- **Listed entries**:
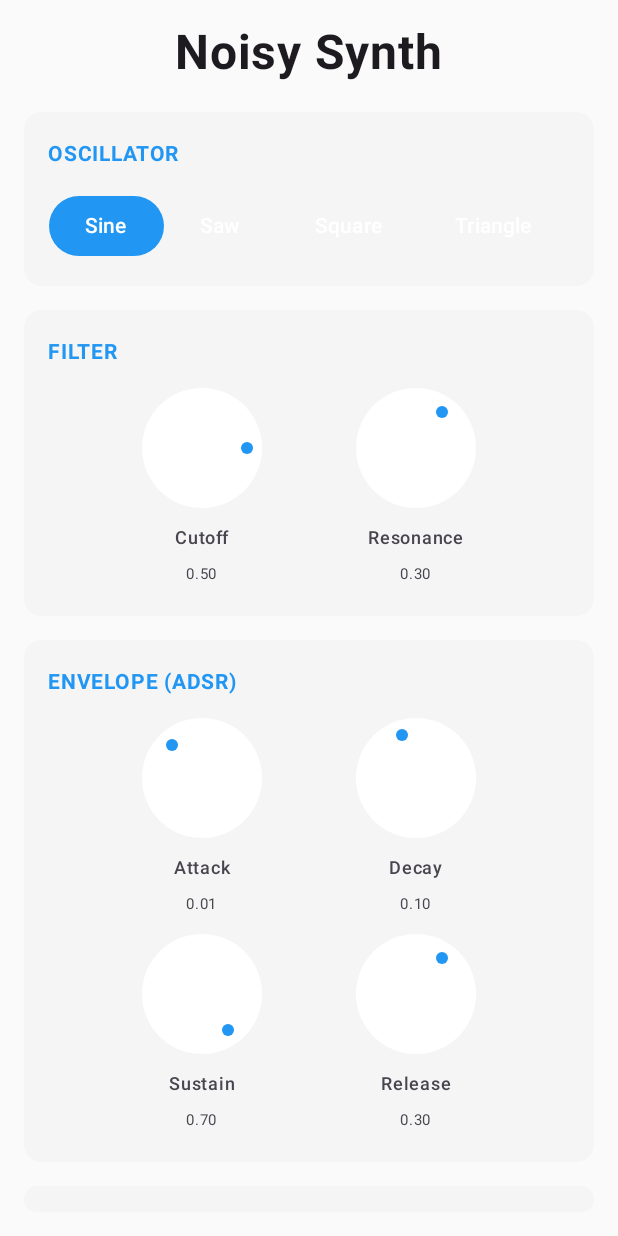
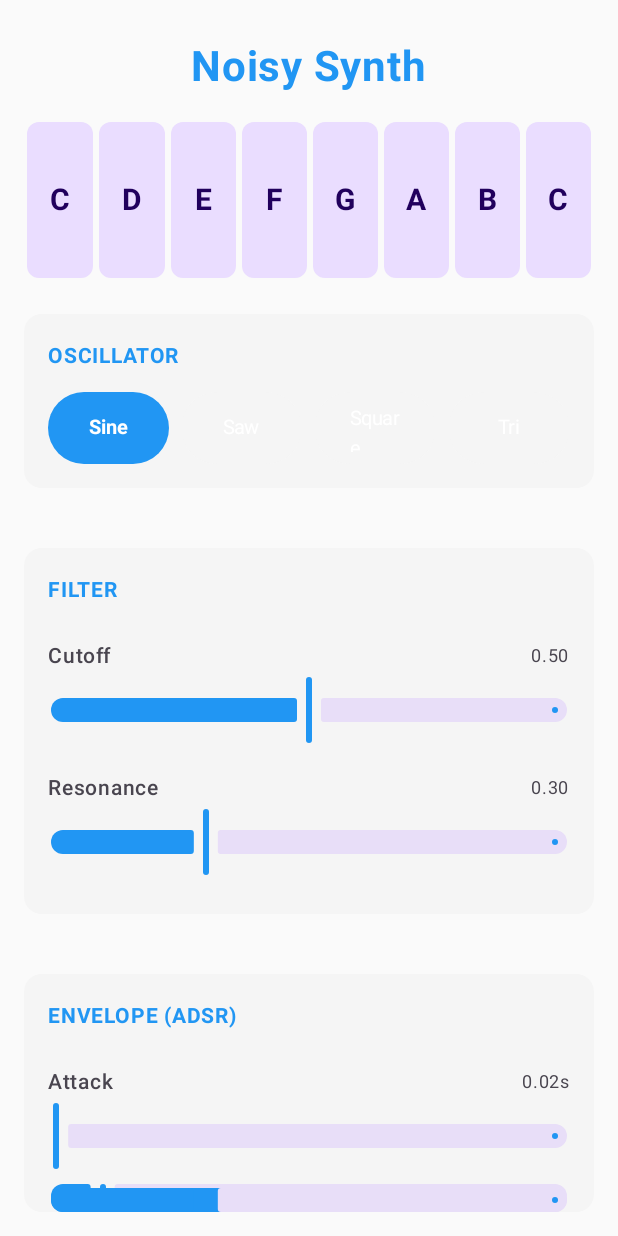
Before and after one commit to lorencprice/NoisySynth, an Android app built with Jetpack Compose: the screen it shows after launch (MainActivity), on a phone screen of 412 x 824 dp. Run offline under Robolectric (Android 15) with nearby library versions, the phone set to English and light mode, and no system bars; 2 statements that could not run were skipped.

Commit message:
Update MainActivity.kt

```diff
--- a/app/src/main/java/com/example/noisysynth/MainActivity.kt
+++ b/app/src/main/java/com/example/noisysynth/MainActivity.kt
@@ -4,8 +4,9 @@ import android.os.Bundle
 import androidx.activity.ComponentActivity
 import androidx.activity.compose.setContent
 import androidx.compose.foundation.background
-import androidx.compose.foundation.gestures.detectDragGestures
+import androidx.compose.foundation.gestures.detectTapGestures
 import androidx.compose.foundation.layout.*
+import androidx.compose.foundation.shape.RoundedCornerShape
 import androidx.compose.material3.*
 import androidx.compose.runtime.*
 import androidx.compose.ui.Alignment
@@ -63,31 +64,50 @@ fun SynthUI(synthEngine: SynthEngine) {
     Column(
         modifier = Modifier
             .fillMaxSize()
+            .background(MaterialTheme.colorScheme.background)
             .padding(16.dp),
         horizontalAlignment = Alignment.CenterHorizontally
     ) {
         // Title
         Text(
             text = "Noisy Synth",
-            fontSize = 32.sp,
+            fontSize = 28.sp,
             fontWeight = FontWeight.Bold,
-            modifier = Modifier.padding(bottom = 20.dp)
+            color = MaterialTheme.colorScheme.primary,
+            modifier = Modifier.padding(vertical = 12.dp)
         )
+
+        // Keyboard at TOP for easy access
+        SimpleKeyboard(
+            onNoteOn = { note -> synthEngine.noteOn(note) },
+            onNoteOff = { note -> synthEngine.noteOff(note) }
+        )
+
+        Spacer(modifier = Modifier.height(16.dp))
+
+        // Scrollable controls
+        Column(
+            modifier = Modifier.weight(1f),
+            verticalArrangement = Arrangement.spacedBy(12.dp)
+        ) {
 
         // Oscillator Section
         SectionCard(title = "OSCILLATOR") {
             Column {
-                // Waveform selector
+                // Waveform selector - larger buttons
                 Row(
                     modifier = Modifier.fillMaxWidth(),
-                    horizontalArrangement = Arrangement.SpaceEvenly
+                    horizontalArrangement = Arrangement.spacedBy(8.dp)
                 ) {
-                    listOf("Sine", "Saw", "Square", "Triangle").forEachIndexed { index, name ->
+                    listOf("Sine", "Saw", "Square", "Tri").forEachIndexed { index, name ->
                         Button(
                             onClick = {
                                 waveform = index
                                 synthEngine.setWaveform(index)
                             },
+                            modifier = Modifier
+                                .weight(1f)
+                                .height(48.dp),
                             colors = ButtonDefaults.buttonColors(
                                 containerColor = if (waveform == index)
                                     MaterialTheme.colorScheme.primary
@@ -95,7 +115,11 @@ fun SynthUI(synthEngine: SynthEngine) {
                                     MaterialTheme.colorScheme.surfaceVariant
                             )
                         ) {
-                            Text(name)
+                            Text(
+                                name,
+                                fontSize = 13.sp,
+                                fontWeight = if (waveform == index) FontWeight.Bold else FontWeight.Normal
+                            )
                         }
                     }
                 }
@@ -106,11 +130,8 @@ fun SynthUI(synthEngine: SynthEngine) {
 
         // Filter Section
         SectionCard(title = "FILTER") {
-            Row(
-                modifier = Modifier.fillMaxWidth(),
-                horizontalArrangement = Arrangement.SpaceEvenly
-            ) {
-                RotaryKnob(
+            Column {
+                ParamSlider(
                     label = "Cutoff",
                     value = filterCutoff,
                     onValueChange = {
@@ -119,7 +140,7 @@ fun SynthUI(synthEngine: SynthEngine) {
                     }
                 )
 
-                RotaryKnob(
+                ParamSlider(
                     label = "Resonance",
                     value = filterResonance,
                     onValueChange = {
@@ -135,36 +156,27 @@ fun SynthUI(synthEngine: SynthEngine) {
         // Envelope Section
         SectionCard(title = "ENVELOPE (ADSR)") {
             Column {
-                Row(
-                    modifier = Modifier.fillMaxWidth(),
-                    horizontalArrangement = Arrangement.SpaceEvenly
-                ) {
-                    RotaryKnob(
+                ParamSlider(
                     label = "Attack",
                     value = attack,
                     onValueChange = {
                         attack = it
                         synthEngine.setAttack(it * 2.0f) // Scale to 0-2 seconds
-                        }
+                    },
+                    valueDisplay = String.format("%.2fs", attack * 2.0f)
                 )
 
-                    RotaryKnob(
+                ParamSlider(
                     label = "Decay",
                     value = decay,
                     onValueChange = {
                         decay = it
                         synthEngine.setDecay(it * 2.0f)
-                        }
+                    },
+                    valueDisplay = String.format("%.2fs", decay * 2.0f)
                 )
-                }
 
-                Spacer(modifier = Modifier.height(8.dp))
-
-                Row(
-                    modifier = Modifier.fillMaxWidth(),
-                    horizontalArrangement = Arrangement.SpaceEvenly
-                ) {
-                    RotaryKnob(
+                ParamSlider(
                     label = "Sustain",
                     value = sustain,
                     onValueChange = {
@@ -173,15 +185,15 @@ fun SynthUI(synthEngine: SynthEngine) {
                     }
                 )
 
-                    RotaryKnob(
+                ParamSlider(
                     label = "Release",
                     value = release,
                     onValueChange = {
                         release = it
                         synthEngine.setRelease(it * 2.0f)
-                        }
+                    },
+                    valueDisplay = String.format("%.2fs", release * 2.0f)
                 )
-                }
             }
         }
 
@@ -189,20 +201,18 @@ fun SynthUI(synthEngine: SynthEngine) {
 
         // LFO Section
         SectionCard(title = "LFO") {
-            Row(
-                modifier = Modifier.fillMaxWidth(),
-                horizontalArrangement = Arrangement.SpaceEvenly
-            ) {
-                RotaryKnob(
+            Column {
+                ParamSlider(
                     label = "Rate",
                     value = lfoRate / 10.0f, // Scale to 0-10 Hz
                     onValueChange = {
                         lfoRate = it * 10.0f
                         synthEngine.setLFORate(lfoRate)
-                    }
+                    },
+                    valueDisplay = String.format("%.1f Hz", lfoRate)
                 )
 
-                RotaryKnob(
+                ParamSlider(
                     label = "Amount",
                     value = lfoAmount,
                     onValueChange = {
@@ -212,14 +222,7 @@ fun SynthUI(synthEngine: SynthEngine) {
                 )
             }
             }
-
-        Spacer(modifier = Modifier.weight(1f))
-
-        // Keyboard
-        SimpleKeyboard(
-            onNoteOn = { note -> synthEngine.noteOn(note) },
-            onNoteOff = { note -> synthEngine.noteOff(note) }
-        )
+        }
     }
 }
 
@@ -250,80 +253,39 @@ fun SectionCard(
 }
 
 @Composable
-fun RotaryKnob(
+fun ParamSlider(
     label: String,
     value: Float,
     onValueChange: (Float) -> Unit,
-    modifier: Modifier = Modifier
+    modifier: Modifier = Modifier,
+    valueDisplay: String = String.format("%.2f", value)
 ) {
     Column(
-        horizontalAlignment = Alignment.CenterHorizontally,
-        modifier = modifier
+        modifier = modifier.padding(vertical = 8.dp),
+        horizontalAlignment = Alignment.Start
     ) {
-        // Knob circle
-        Box(
-            modifier = Modifier
-                .size(80.dp)
-                .background(
-                    color = MaterialTheme.colorScheme.surface,
-                    shape = androidx.compose.foundation.shape.CircleShape
+        Row(
+            modifier = Modifier.fillMaxWidth(),
+            horizontalArrangement = Arrangement.SpaceBetween,
+            verticalAlignment = Alignment.CenterVertically
+        ) {
+            Text(
+                text = label,
+                fontSize = 14.sp,
+                fontWeight = FontWeight.Medium
             )
-                .pointerInput(Unit) {
-                    var centerX = 0f
-                    var centerY = 0f
-
-                    detectDragGestures(
-                        onDragStart = { offset ->
-                            centerX = size.width / 2f
-                            centerY = size.height / 2f
-                        },
-                        onDrag = { change, dragAmount ->
-                            change.consume()
-
-                            // Calculate angle from center
-                            val x = change.position.x - centerX
-                            val y = change.position.y - centerY
-
-                            // Vertical drag is more intuitive for knobs
-                            val delta = -dragAmount.y / 100f
-                            val newValue = (value + delta).coerceIn(0f, 1f)
-                            onValueChange(newValue)
-                        }
-                    )
-                },
-            contentAlignment = Alignment.Center
-        ) {
-            // Knob indicator
-            val angle = -135f + (value * 270f) // Map 0-1 to -135 to +135 degrees
-            val radians = Math.toRadians(angle.toDouble())
-            val indicatorX = (cos(radians) * 30).toFloat()
-            val indicatorY = (sin(radians) * 30).toFloat()
-
-            Box(
-                modifier = Modifier
-                    .size(8.dp)
-                    .offset(x = indicatorX.dp, y = indicatorY.dp)
-                    .background(
-                        color = MaterialTheme.colorScheme.primary,
-                        shape = androidx.compose.foundation.shape.CircleShape
-                    )
+            Text(
+                text = valueDisplay,
+                fontSize = 12.sp,
+                color = MaterialTheme.colorScheme.onSurfaceVariant
             )
         }
 
-        Spacer(modifier = Modifier.height(8.dp))
-
-        // Label
-        Text(
-            text = label,
-            fontSize = 12.sp,
-            fontWeight = FontWeight.Medium
-        )
-
-        // Value display
-        Text(
-            text = String.format("%.2f", value),
-            fontSize = 10.sp,
-            color = MaterialTheme.colorScheme.onSurfaceVariant
+        Slider(
+            value = value,
+            onValueChange = onValueChange,
+            modifier = Modifier.fillMaxWidth(),
+            valueRange = 0f..1f
         )
     }
 }
@@ -340,33 +302,46 @@ fun SimpleKeyboard(
     Row(
         modifier = Modifier
             .fillMaxWidth()
-            .height(100.dp)
+            .height(120.dp)
             .padding(vertical = 8.dp),
         horizontalArrangement = Arrangement.SpaceEvenly
     ) {
         notes.forEachIndexed { index, note ->
-            Button(
-                onClick = { },
+            var isPressed by remember { mutableStateOf(false) }
+
+            Box(
                 modifier = Modifier
                     .weight(1f)
                     .fillMaxHeight()
                     .padding(horizontal = 2.dp)
+                    .background(
+                        color = if (isPressed)
+                            MaterialTheme.colorScheme.primary
+                        else
+                            MaterialTheme.colorScheme.primaryContainer,
+                        shape = RoundedCornerShape(8.dp)
+                    )
                     .pointerInput(note) {
-                        detectDragGestures(
-                            onDragStart = { onNoteOn(note) },
-                            onDragEnd = { onNoteOff(note) },
-                            onDragCancel = { onNoteOff(note) },
-                            onDrag = { _, _ -> }
+                        detectTapGestures(
+                            onPress = {
+                                isPressed = true
+                                onNoteOn(note)
+                                tryAwaitRelease()
+                                isPressed = false
+                                onNoteOff(note)
+                            }
                         )
                     },
-                colors = ButtonDefaults.buttonColors(
-                    containerColor = MaterialTheme.colorScheme.primaryContainer
-                )
+                contentAlignment = Alignment.Center
             ) {
                 Text(
                     text = noteNames[index],
-                    fontSize = 18.sp,
-                    fontWeight = FontWeight.Bold
+                    fontSize = 20.sp,
+                    fontWeight = FontWeight.Bold,
+                    color = if (isPressed)
+                        MaterialTheme.colorScheme.onPrimary
+                    else
+                        MaterialTheme.colorScheme.onPrimaryContainer
                 )
             }
         }
```
Lines whose indentation alone changed are shown as unchanged.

- **What the task requires**: If a line in the material above holds the word "onNoteOn", count it, then give the total as a bare number.

- **Answer to this exercise**: 4